An influx of people from the surrounding villages arrive daily in the otherwise quiet market town of Brunico (Bruneck), which is also the transport centre of the region. Brunico was the home to the painter and sculptor Michael Pacher (c.1435–98); his Vine Madonna can be found in the parish church of the village of San Lorenzo, 4km to the southwest. Pacher is probably the most famous Tyrolean painter and woodcarver, straddling German Gothic and the more spare Italian styles; there’s something vaguely unsavoury about this particular Madonna and her pudgy child, gripping a bunch of black grapes, but it’s refreshing to see work in its original setting rather than in a museum.
Things to do in Brunico
Brunico Castle, on Schlossweg 2, is home to a branch of the Messner Mountain Museum focusing exclusively on the Sherpas of Nepal. Bressanone-born climber and explorer Reinhold Messner is renowned primarily for having made the first ascent of Everest without oxygen in 1978 and for being the first human to climb all fourteen of the world’s peaks over 8000m. Having retired from the Earth’s high places, Messner has set up an inspiring and engaging museum in his home region dedicated to the world’s mountain ranges and the cultures of the people who inhabit them. The museum is spread over five branches – Firmian at Schloss Sigmundskron, Ortles near Solda, the Dolomites branch south of Cortina d’Ampezzo, Juval in the Val Venosta and Ripa at Brunico Castle – occupying some pretty spectacular and sometimes remote real estate. Log onto messner-mountain-museum.it to find out more.
Gondolas, Brunico – Bruneck © Patrick Poendl / Shutterstock

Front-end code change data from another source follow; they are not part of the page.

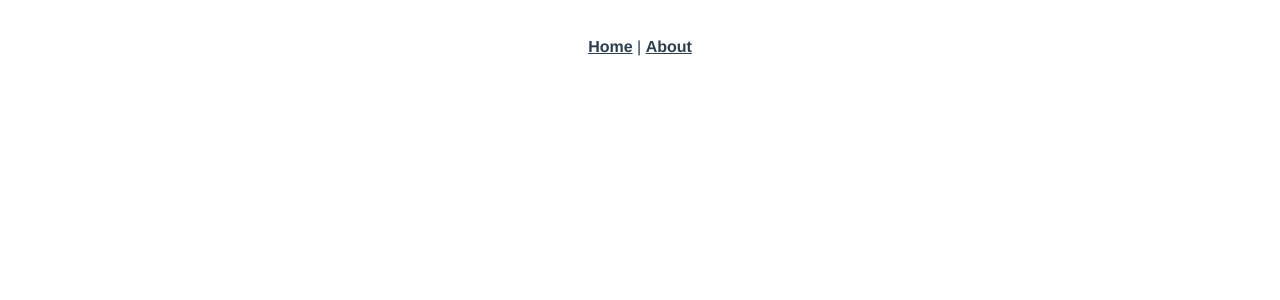
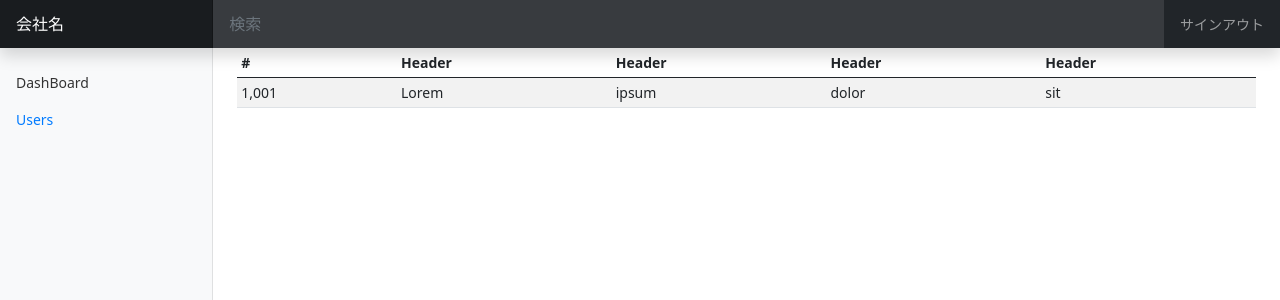
Before and after one commit to SkipEveryLunch/laravel-vue-basic-front, a Vue app: page /users in a window 1280 px wide. Before the commit this address had no page. Shown: the top 300 px of the page. Built offline with nearby package versions, Linux system fonts and the light colour scheme.

Commit message:
initial_commit

```diff
--- a/public/index.html
+++ b/public/index.html
@@ -6,6 +6,7 @@
     <meta name="viewport" content="width=device-width,initial-scale=1.0">
     <link rel="icon" href="<%= BASE_URL %>favicon.ico">
     <title><%= htmlWebpackPlugin.options.title %></title>
+    <link href="https://cdn.jsdelivr.net/npm/bootstrap@5.0.0-beta1/dist/css/bootstrap.min.css" rel="stylesheet" integrity="sha384-giJF6kkoqNQ00vy+HMDP7azOuL0xtbfIcaT9wjKHr8RbDVddVHyTfAAsrekwKmP1" crossorigin="anonymous">
   </head>
   <body>
     <noscript>
--- a/src/App.vue
+++ b/src/App.vue
@@ -1,30 +1,125 @@
 <template>
-  <div id="nav">
-    <router-link to="/">Home</router-link> |
-    <router-link to="/about">About</router-link>
+  <div>
+    <Nav/>
+    <div class="container-fluid">
+      <div class="row">
+        <Menu/>
+        <main class="col-md-9 ms-sm-auto col-lg-10 px-md-4">
+          <router-view/>
+        </main>
+      </div>
+    </div>
   </div>
-  <router-view/>
 </template>
 
+<script>
+import Nav from "@/components/Nav"
+import Menu from "@/components/Menu"
+
+export default{
+  components:{Nav,Menu}
+}
+</script>
+
 <style>
-#app {
-  font-family: Avenir, Helvetica, Arial, sans-serif;
-  -webkit-font-smoothing: antialiased;
-  -moz-osx-font-smoothing: grayscale;
-  text-align: center;
-  color: #2c3e50;
+body {
+  font-size: .875rem;
 }
 
-#nav {
-  padding: 30px;
+.feather {
+  width: 16px;
+  height: 16px;
+  vertical-align: text-bottom;
 }
 
-#nav a {
-  font-weight: bold;
-  color: #2c3e50;
+/*
+ * Sidebar
+ */
+
+.sidebar {
+  position: fixed;
+  top: 0;
+  /* rtl:raw:
+  right: 0;
+  */
+  bottom: 0;
+  /* rtl:remove */
+  left: 0;
+  z-index: 100; /* Behind the navbar */
+  padding: 48px 0 0; /* Height of navbar */
+  box-shadow: inset -1px 0 0 rgba(0, 0, 0, .1);
 }
 
-#nav a.router-link-exact-active {
-  color: #42b983;
+@media (max-width: 767.98px) {
+  .sidebar {
+    top: 5rem;
+  }
+}
+
+.sidebar-sticky {
+  position: relative;
+  top: 0;
+  height: calc(100vh - 48px);
+  padding-top: .5rem;
+  overflow-x: hidden;
+  overflow-y: auto; /* Scrollable contents if viewport is shorter than content. */
+}
+
+.sidebar .nav-link {
+  font-weight: 500;
+  color: #333;
+}
+
+.sidebar .nav-link .feather {
+  margin-right: 4px;
+  color: #727272;
+}
+
+.sidebar .nav-link.active {
+  color: #007bff;
+}
+
+.sidebar .nav-link:hover .feather,
+.sidebar .nav-link.active .feather {
+  color: inherit;
+}
+
+.sidebar-heading {
+  font-size: .75rem;
+  text-transform: uppercase;
+}
+
+/*
+ * Navbar
+ */
+
+.navbar-brand {
+  padding-top: .75rem;
+  padding-bottom: .75rem;
+  font-size: 1rem;
+  background-color: rgba(0, 0, 0, .25);
+  box-shadow: inset -1px 0 0 rgba(0, 0, 0, .25);
+}
+
+.navbar .navbar-toggler {
+  top: .25rem;
+  right: 1rem;
+}
+
+.navbar .form-control {
+  padding: .75rem 1rem;
+  border-width: 0;
+  border-radius: 0;
+}
+
+.form-control-dark {
+  color: #fff;
+  background-color: rgba(255, 255, 255, .1);
+  border-color: rgba(255, 255, 255, .1);
+}
+
+.form-control-dark:focus {
+  border-color: transparent;
+  box-shadow: 0 0 0 3px rgba(255, 255, 255, .25);
 }
 </style>
--- a/src/components/HelloWorld.vue
+++ /dev/null
@@ -1,63 +0,0 @@
-<template>
-  <div class="hello">
-    <h1>{{ msg }}</h1>
-    <p>
-      For a guide and recipes on how to configure / customize this project,<br>
-      check out the
-      <a href="https://cli.vuejs.org" target="_blank" rel="noopener">vue-cli documentation</a>.
-    </p>
-    <h3>Installed CLI Plugins</h3>
-    <ul>
-      <li><a href="https://github.com/vuejs/vue-cli/tree/dev/packages/%40vue/cli-plugin-babel" target="_blank" rel="noopener">babel</a></li>
-      <li><a href="https://github.com/vuejs/vue-cli/tree/dev/packages/%40vue/cli-plugin-router" target="_blank" rel="noopener">router</a></li>
-      <li><a href="https://github.com/vuejs/vue-cli/tree/dev/packages/%40vue/cli-plugin-vuex" target="_blank" rel="noopener">vuex</a></li>
-      <li><a href="https://github.com/vuejs/vue-cli/tree/dev/packages/%40vue/cli-plugin-eslint" target="_blank" rel="noopener">eslint</a></li>
-      <li><a href="https://github.com/vuejs/vue-cli/tree/dev/packages/%40vue/cli-plugin-typescript" target="_blank" rel="noopener">typescript</a></li>
-    </ul>
-    <h3>Essential Links</h3>
-    <ul>
-      <li><a href="https://vuejs.org" target="_blank" rel="noopener">Core Docs</a></li>
-      <li><a href="https://forum.vuejs.org" target="_blank" rel="noopener">Forum</a></li>
-      <li><a href="https://chat.vuejs.org" target="_blank" rel="noopener">Community Chat</a></li>
-      <li><a href="https://twitter.com/vuejs" target="_blank" rel="noopener">Twitter</a></li>
-      <li><a href="https://news.vuejs.org" target="_blank" rel="noopener">News</a></li>
-    </ul>
-    <h3>Ecosystem</h3>
-    <ul>
-      <li><a href="https://router.vuejs.org" target="_blank" rel="noopener">vue-router</a></li>
-      <li><a href="https://vuex.vuejs.org" target="_blank" rel="noopener">vuex</a></li>
-      <li><a href="https://github.com/vuejs/vue-devtools#vue-devtools" target="_blank" rel="noopener">vue-devtools</a></li>
-      <li><a href="https://vue-loader.vuejs.org" target="_blank" rel="noopener">vue-loader</a></li>
-      <li><a href="https://github.com/vuejs/awesome-vue" target="_blank" rel="noopener">awesome-vue</a></li>
-    </ul>
-  </div>
-</template>
-
-<script lang="ts">
-import { defineComponent } from 'vue';
-
-export default defineComponent({
-  name: 'HelloWorld',
-  props: {
-    msg: String,
-  },
-});
-</script>
-
-<!-- Add "scoped" attribute to limit CSS to this component only -->
-<style scoped>
-h3 {
-  margin: 40px 0 0;
-}
-ul {
-  list-style-type: none;
-  padding: 0;
-}
-li {
-  display: inline-block;
-  margin: 0 10px;
-}
-a {
-  color: #42b983;
-}
-</style>
--- /dev/null
+++ b/src/components/Menu.vue
@@ -0,0 +1,28 @@
+<template>
+  <nav id="sidebarMenu" class="col-md-3 col-lg-2 d-md-block bg-light sidebar collapse">
+    <div class="position-sticky pt-3">
+      <ul class="nav flex-column">
+        <li class="nav-item">
+          <router-link to="/" active-class="active" class="nav-link">
+            DashBoard
+          </router-link>
+        </li>
+        <li class="nav-item">
+          <router-link to="/users" active-class="active" class="nav-link">
+            Users
+          </router-link>
+        </li>
+      </ul>
+
+    </div>
+  </nav>
+</template>
+
+<script lang="ts">
+export default{
+  name:"Menu"
+}
+</script>
+
+<style scoped>
+</style>
--- /dev/null
+++ b/src/components/Nav.vue
@@ -0,0 +1,23 @@
+<template>
+<header class="navbar navbar-dark sticky-top bg-dark flex-md-nowrap p-0 shadow">
+  <a class="navbar-brand col-md-3 col-lg-2 me-0 px-3" href="#">会社名</a>
+  <button class="navbar-toggler position-absolute d-md-none collapsed" type="button" data-bs-toggle="collapse" data-bs-target="#sidebarMenu" aria-controls="sidebarMenu" aria-expanded="false" aria-label="Toggle navigation">
+    <span class="navbar-toggler-icon"></span>
+  </button>
+  <input class="form-control form-control-dark w-100" type="text" placeholder="検索" aria-label="検索">
+  <ul class="navbar-nav px-3">
+    <li class="nav-item text-nowrap">
+      <a class="nav-link" href="#">サインアウト</a>
+    </li>
+  </ul>
+</header>
+</template>
+
+<script lang="ts">
+export default{
+  name:"Nav"
+}
+</script>
+
+<style>
+</style>
--- /dev/null
+++ b/src/pages/Dashboard.vue
@@ -0,0 +1,9 @@
+<template>
+  Dashboard
+</template>
+
+<script>
+export default {
+  name: "Dashboard"
+}
+</script>
--- /dev/null
+++ b/src/pages/Users.vue
@@ -0,0 +1,30 @@
+<template>
+  <div class="table-responsive">
+    <table class="table table-striped table-sm">
+      <thead>
+        <tr>
+          <th>#</th>
+          <th>Header</th>
+          <th>Header</th>
+          <th>Header</th>
+          <th>Header</th>
+        </tr>
+      </thead>
+      <tbody>
+        <tr>
+          <td>1,001</td>
+          <td>Lorem</td>
+          <td>ipsum</td>
+          <td>dolor</td>
+          <td>sit</td>
+        </tr>
+      </tbody>
+    </table>
+  </div>
+</template>
+
+<script>
+export default {
+  name: "Users"
+}
+</script>
--- a/src/router/index.ts
+++ b/src/router/index.ts
@@ -1,20 +1,16 @@
 import { createRouter, createWebHistory, RouteRecordRaw } from 'vue-router'
-import Home from '../views/Home.vue'
+import Dashboard from "@/pages/Dashboard.vue"
+import Users from "@/pages/Users.vue"
 
 const routes: Array<RouteRecordRaw> = [
-  {
-    path: '/',
-    name: 'Home',
-    component: Home
-  },
-  {
-    path: '/about',
-    name: 'About',
-    // route level code-splitting
-    // this generates a separate chunk (about.[hash].js) for this route
-    // which is lazy-loaded when the route is visited.
-    component: () => import(/* webpackChunkName: "about" */ '../views/About.vue')
-  }
+{
+  path:"",
+  component:Dashboard
+},
+{
+  path:"/users",
+  component:Users
+}
 ]
 
 const router = createRouter({
--- a/src/views/About.vue
+++ /dev/null
@@ -1,5 +0,0 @@
-<template>
-  <div class="about">
-    <h1>This is an about page</h1>
-  </div>
-</template>
--- a/src/views/Home.vue
+++ /dev/null
@@ -1,18 +0,0 @@
-<template>
-  <div class="home">
-    <img alt="Vue logo" src="../assets/logo.png">
-    <HelloWorld msg="Welcome to Your Vue.js + TypeScript App"/>
-  </div>
-</template>
-
-<script lang="ts">
-import { defineComponent } from 'vue';
-import HelloWorld from '@/components/HelloWorld.vue'; // @ is an alias to /src
-
-export default defineComponent({
-  name: 'Home',
-  components: {
-    HelloWorld,
-  },
-});
-</script>
```
Also changed, not shown: src/assets/logo.png (deleted), src/components/Paginator.vue (added).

Highlights in Brunico most certaintly include Skiing. Brunico is praised as South Tyrol’s most famous skiing area, with snowy peaks and mountains that are ideal for the sport. There are a few resorts that offer packages. For Shopping, Centrale Stadtgasse is a famed street in the area, well-known for it’s shops and cafes.

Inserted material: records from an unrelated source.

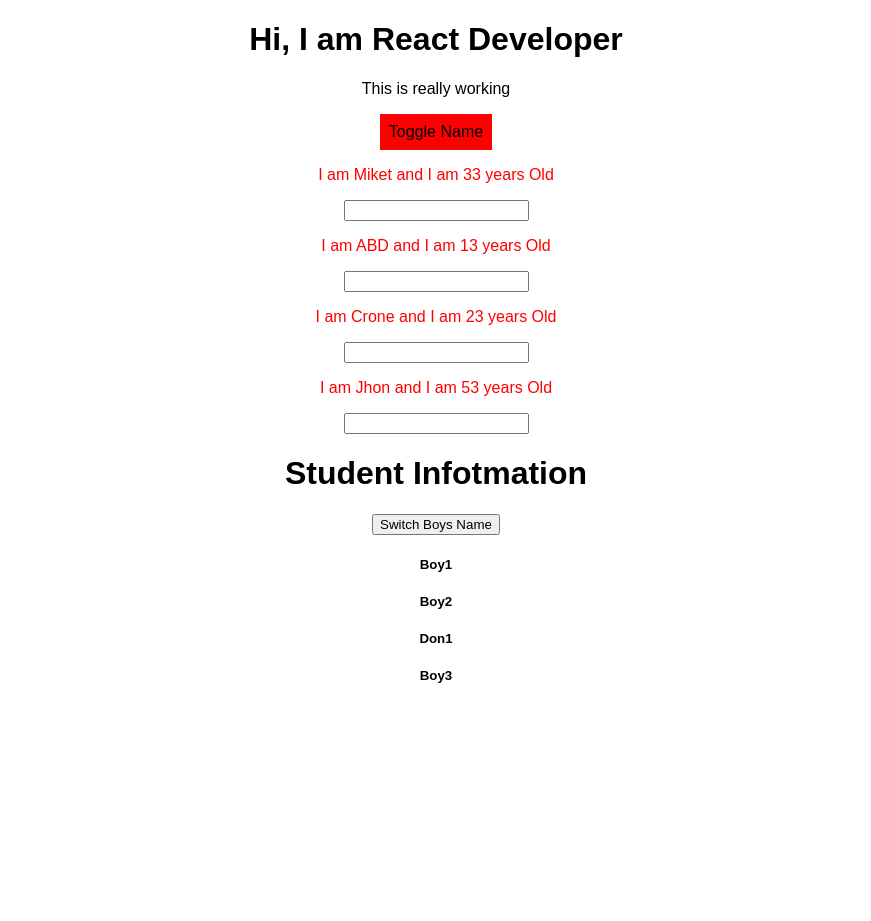
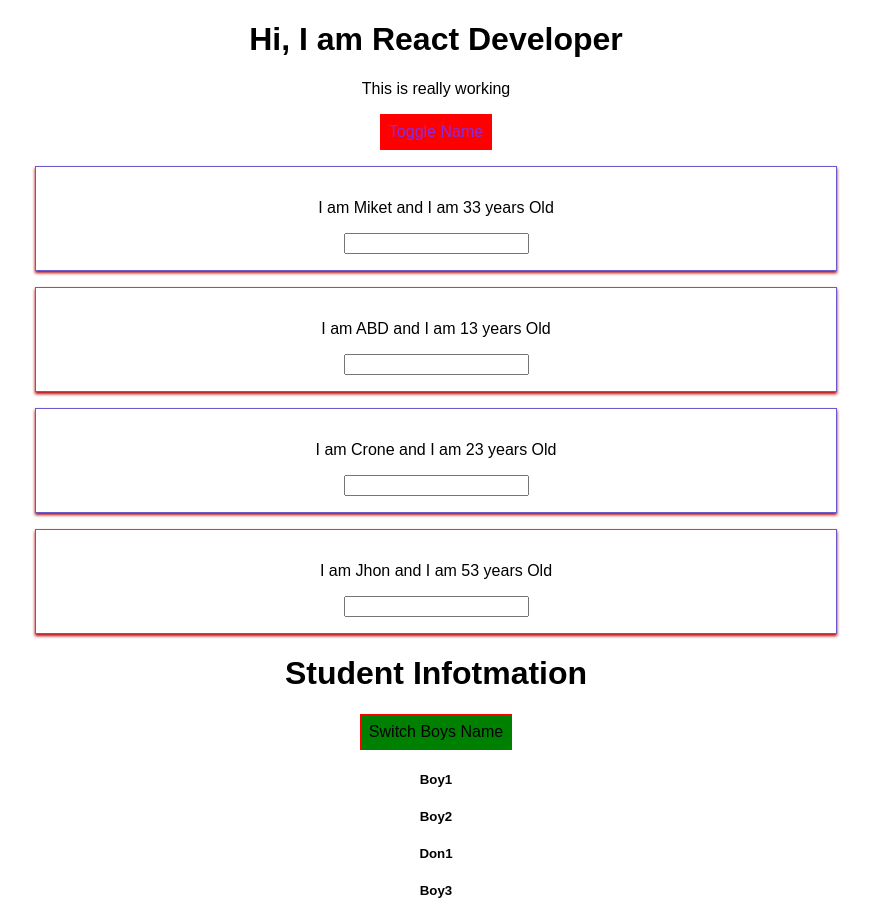
Before and after one commit to aniketbumbc/React-Practice, a React (Create React App) app: page / in a window 1280 px wide. Both pictures are taken after a click on the button "Toggle Name". Shown: the whole page, without its empty margins (204-1075 px from the left). Before the commit the page ends 800 px from the top, so only its background shows below. Built offline with nearby package versions, Linux system fonts and the light colour scheme.

Commit message:
split component

```diff
--- a/src/App.css
+++ /dev/null
@@ -1,12 +0,0 @@
-.App {
-  text-align: center;
-}
-
-.blue{
-  color: blueviolet;
-}
-
-.bold{
-  font-weight: bold;
-  border: 1px solid rgb(84, 167, 29);
-}
--- a/src/App.js
+++ /dev/null
@@ -1,101 +0,0 @@
-import React, { Component } from "react";
-import "./App.css";
-import Person from "./Components/Person/Person";
-import Student from "./Components/Student";
-class App extends Component {
-  state = {
-    tech: "React",
-    person: [
-      { id: "34f", name: "Miket", age: 33 },
-      { id: "14f", name: "ABD", age: 13 },
-      { id: "24f", name: "Crone", age: 23 },
-      { id: "f4f", name: "Jhon", age: 53 }
-    ],
-    showPersons: false
-  };
-
-  deletePersonHandler = index => {
-    const person = [...this.state.person];
-    person.splice(index, 1);
-    this.setState({ person: person });
-  };
-
-  nameChangeHandler = (event, id) => {
-    const personIndex = this.state.person.findIndex(p => {
-      return p.id === id;
-    });
-    const persons = { ...this.state.person[personIndex] };
-    persons.name = event.target.value;
-
-    const person = [...this.state.person];
-    person[personIndex] = persons;
-
-    this.setState({ person: person });
-  };
-
-  togglePersonHandler = () => {
-    const currentShow = this.state.showPersons;
-    this.setState({ showPersons: !currentShow });
-  };
-
-  render() {
-    const style = {
-      backgroundColor: "green",
-      font: "inherit",
-      border: "1px solid red",
-      padding: "8px",
-      cursor: "pointer",
-      ':hover':{
-      backgroundColor: "lightgreen",
-      color:"white"
-      }
-    };
-
-    let persons = null;
-    if (this.state.showPersons) {
-      persons = (
-        <div>
-          {this.state.person.map((ele, index) => {
-            return (
-              <Person
-                name={ele.name}
-                age={ele.age}
-                click={() => this.deletePersonHandler(index)}
-                key={ele.id}
-                change={event => this.nameChangeHandler(event, ele.id)}
-              />
-            );
-          })}
-        </div>
-      );
-
-      style.backgroundColor = 'red';
-      style[':hover'] = {
-        backgroundColor: "lightblue",
-        color:"white"
-        }
-    }
-
-    let classes = [];
-    if(this.state.person.length <=3){
-      classes.push('blue');
-    }
-    if(this.state.person.length <=2){
-      classes.push('bold');
-    }
-
-    return (
-      <div className="App">
-        <h1> Hi, I am {this.state.tech} Developer</h1>
-        <p className={classes.join(' ')}> This is really working </p>
-        <button style={style} onClick={this.togglePersonHandler}>
-          Toggle Name
-        </button>
-        {persons}
-        <Student />
-      </div>
-    );
-  }
-}
-
-export default App;
--- a/src/Components/Person/Person.js
+++ b/src/Components/Person/Person.js
@@ -1,24 +1,15 @@
 import React from "react";
 import './person.css';
-import styled from 'styled-components';
+//import styled from 'styled-components';
 const person = (props) => {
-  const style = {
-    '@media  (mim-width:500px)':{
-      width:'450px'
-    }
-  };
-
-  const StylDiv =  styled.div` color:red`;
-
-  return (
-   // <div className="Person" style={style}>
-   <StylDiv>
+   return (
+    <div className="Person">
       <p onClick = {props.click}>
         I am {props.name} and I am {props.age} years Old
       </p>
       <p>{props.children}</p>
       <input type ="text" onChange={props.change} value = {props.tech}/>
-      </StylDiv>
+    </div>
   );
 };
 
--- /dev/null
+++ b/src/Components/PersonList.js
@@ -0,0 +1,17 @@
+import React from "react";
+import Person from '../Components/Person/Person';
+
+const PersonList = props =>
+  props.person.map((ele, index) => {
+    return (
+      <Person
+        name={ele.name}
+        age={ele.age}
+        click={() => props.clicked(index)}
+        key={ele.id}
+        change={event => props.changed(event, ele.id)}
+      />
+    );
+  });
+
+  export default PersonList
--- /dev/null
+++ b/src/Components/cockpit/Cockpit.js
@@ -0,0 +1,28 @@
+import React from "react";
+import classes from "./cockpit.css";
+
+const Cockpit = props => {
+console.log(classes);
+  let assignedclasses = [];
+  let btnClass = "";
+  if (props.showPerson) {
+    btnClass = "blue";
+  }
+  if (props.person.length <= 3) {
+    assignedclasses.push("blue");
+  }
+  if (props.person.length <= 2) {
+    assignedclasses.push("bold");
+  }
+  return (
+    <div className={classes.Cockpit}>
+      <h1> Hi, I am {props.tech} Developer</h1>
+      <p className={assignedclasses.join(" ")}> This is really working </p>
+      <button className={btnClass} onClick={props.toggle}>
+        Toggle Name
+      </button>
+    </div>
+  );
+};
+
+export default Cockpit;
--- /dev/null
+++ b/src/Components/cockpit/cockpit.css
@@ -0,0 +1,29 @@
+.blue {
+  color: blueviolet;
+}
+
+.bold {
+  font-weight: bold;
+  border: 1px solid rgb(84, 167, 29);
+}
+
+ button {
+      background-color: green;
+      font: inherit;
+      border: 1px solid red;
+      padding: 8px;
+      cursor: pointer;
+}
+
+ button:hover {
+      background-color: lightgreen;
+      color: white;
+    }
+     button.blue{
+          background-color: red;
+    }
+
+     button.blue:hover {
+        background-color: lightblue;
+        color: white
+      };
--- /dev/null
+++ b/src/container/App.css
@@ -0,0 +1,3 @@
+.App {
+  text-align: center;
+}
--- /dev/null
+++ b/src/container/App.js
@@ -0,0 +1,69 @@
+import React, { Component } from "react";
+import "./App.css";
+import PersonList from "../Components/PersonList";
+import Student from "../Components/Student";
+import Cockpit from "../Components/cockpit/Cockpit";
+
+class App extends Component {
+  state = {
+    tech: "React",
+    person: [
+      { id: "34f", name: "Miket", age: 33 },
+      { id: "14f", name: "ABD", age: 13 },
+      { id: "24f", name: "Crone", age: 23 },
+      { id: "f4f", name: "Jhon", age: 53 }
+    ],
+    showPersons: false
+  };
+
+  deletePersonHandler = index => {
+    const person = [...this.state.person];
+    person.splice(index, 1);
+    this.setState({ person: person });
+  };
+
+  nameChangeHandler = (event, id) => {
+    const personIndex = this.state.person.findIndex(p => {
+      return p.id === id;
+    });
+    const persons = { ...this.state.person[personIndex] };
+    persons.name = event.target.value;
+
+    const person = [...this.state.person];
+    person[personIndex] = persons;
+
+    this.setState({ person: person });
+  };
+
+  togglePersonHandler = () => {
+    const currentShow = this.state.showPersons;
+    this.setState({ showPersons: !currentShow });
+  };
+
+  render() {
+    let persons = null;
+    if (this.state.showPersons) {
+      persons = (
+        <PersonList
+          person={this.state.person}
+          clicked={this.deletePersonHandler}
+          changed={this.nameChangeHandler}
+        />
+      );
+    }
+    return (
+      <div className="App">
+        <Cockpit
+          showPerson={this.state.showPersons}
+          tech={this.state.tech}
+          person={this.state.person}
+          toggle={this.togglePersonHandler}
+        />
+        {persons}
+        <Student />
+      </div>
+    );
+  }
+}
+
+export default App;
--- a/src/index.js
+++ b/src/index.js
@@ -1,7 +1,7 @@
 import React from 'react';
 import ReactDOM from 'react-dom';
 import './index.css';
-import App from './App';
+import App from './container/App';
 import registerServiceWorker from './registerServiceWorker';
 
 ReactDOM.render(<App />, document.getElementById('root'));
```
Also changed, not shown: 1 other file (tests, documents, lock files or other folders).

Featured Image, Brunico – Bruneck Church © Dlaurro / Shutterstock